*** SUPPLIED MATERIAL Section Begins ***

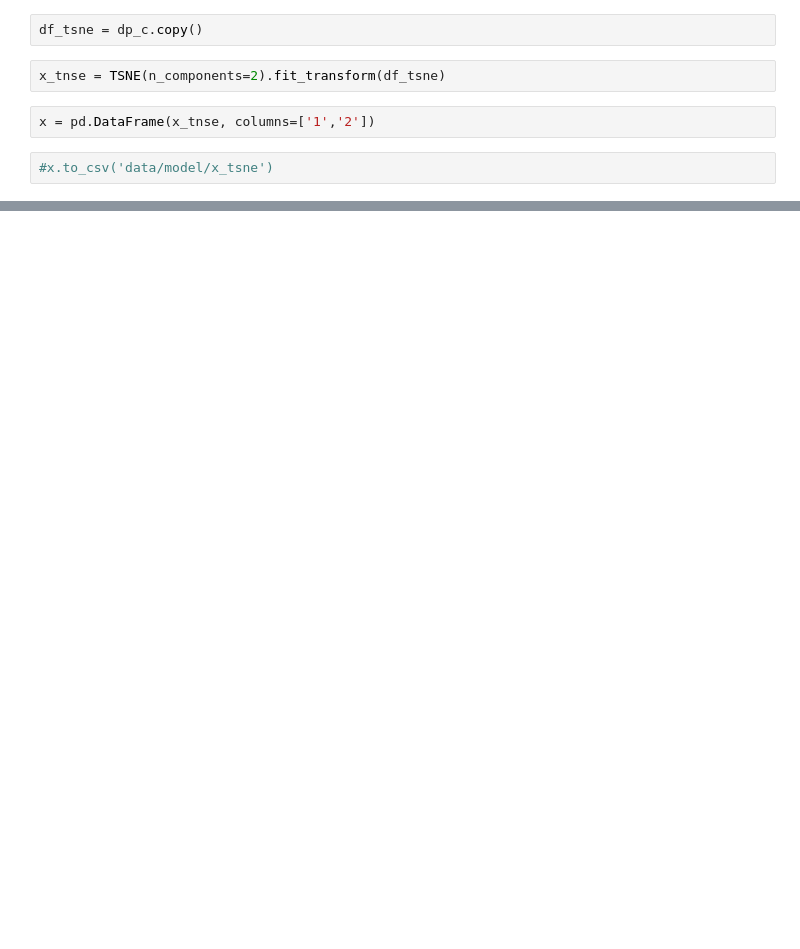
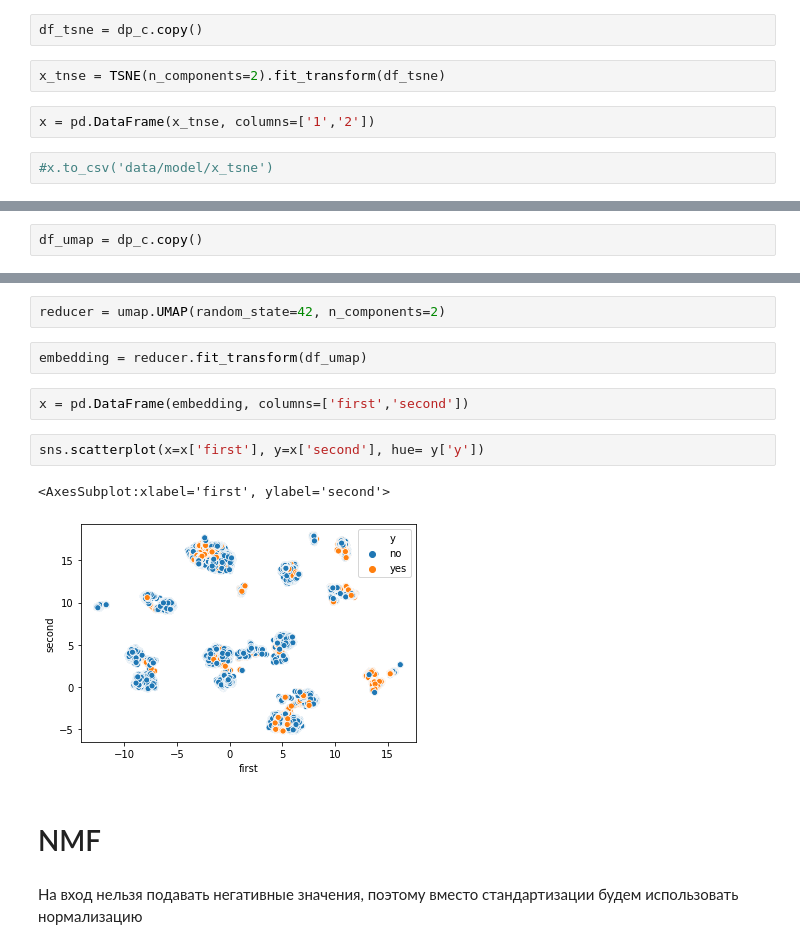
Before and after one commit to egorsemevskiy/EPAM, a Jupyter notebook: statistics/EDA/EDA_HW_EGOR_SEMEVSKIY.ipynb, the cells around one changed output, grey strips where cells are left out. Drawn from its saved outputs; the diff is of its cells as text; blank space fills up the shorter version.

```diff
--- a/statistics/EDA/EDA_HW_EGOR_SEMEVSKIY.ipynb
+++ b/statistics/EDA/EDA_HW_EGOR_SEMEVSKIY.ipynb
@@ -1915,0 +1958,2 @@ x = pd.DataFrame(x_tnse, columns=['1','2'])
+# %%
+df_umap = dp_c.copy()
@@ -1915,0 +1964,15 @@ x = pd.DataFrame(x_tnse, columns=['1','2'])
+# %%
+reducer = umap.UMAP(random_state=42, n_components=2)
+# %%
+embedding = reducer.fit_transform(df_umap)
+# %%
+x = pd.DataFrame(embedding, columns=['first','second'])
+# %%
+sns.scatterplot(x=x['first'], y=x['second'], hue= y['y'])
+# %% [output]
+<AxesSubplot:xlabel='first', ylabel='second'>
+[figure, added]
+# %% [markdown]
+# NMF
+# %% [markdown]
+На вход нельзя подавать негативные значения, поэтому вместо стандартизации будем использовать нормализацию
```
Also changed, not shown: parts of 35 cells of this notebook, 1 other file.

*** SUPPLIED MATERIAL Section Ends ***

§ WORK TO COMPLETE
Lines of the material in which the word "first" occurs are to be copied out.

§ EXERCISE RESULT
+x = pd.DataFrame(embedding, columns=['first','second'])
+sns.scatterplot(x=x['first'], y=x['second'], hue= y['y'])
+<AxesSubplot:xlabel='first', ylabel='second'>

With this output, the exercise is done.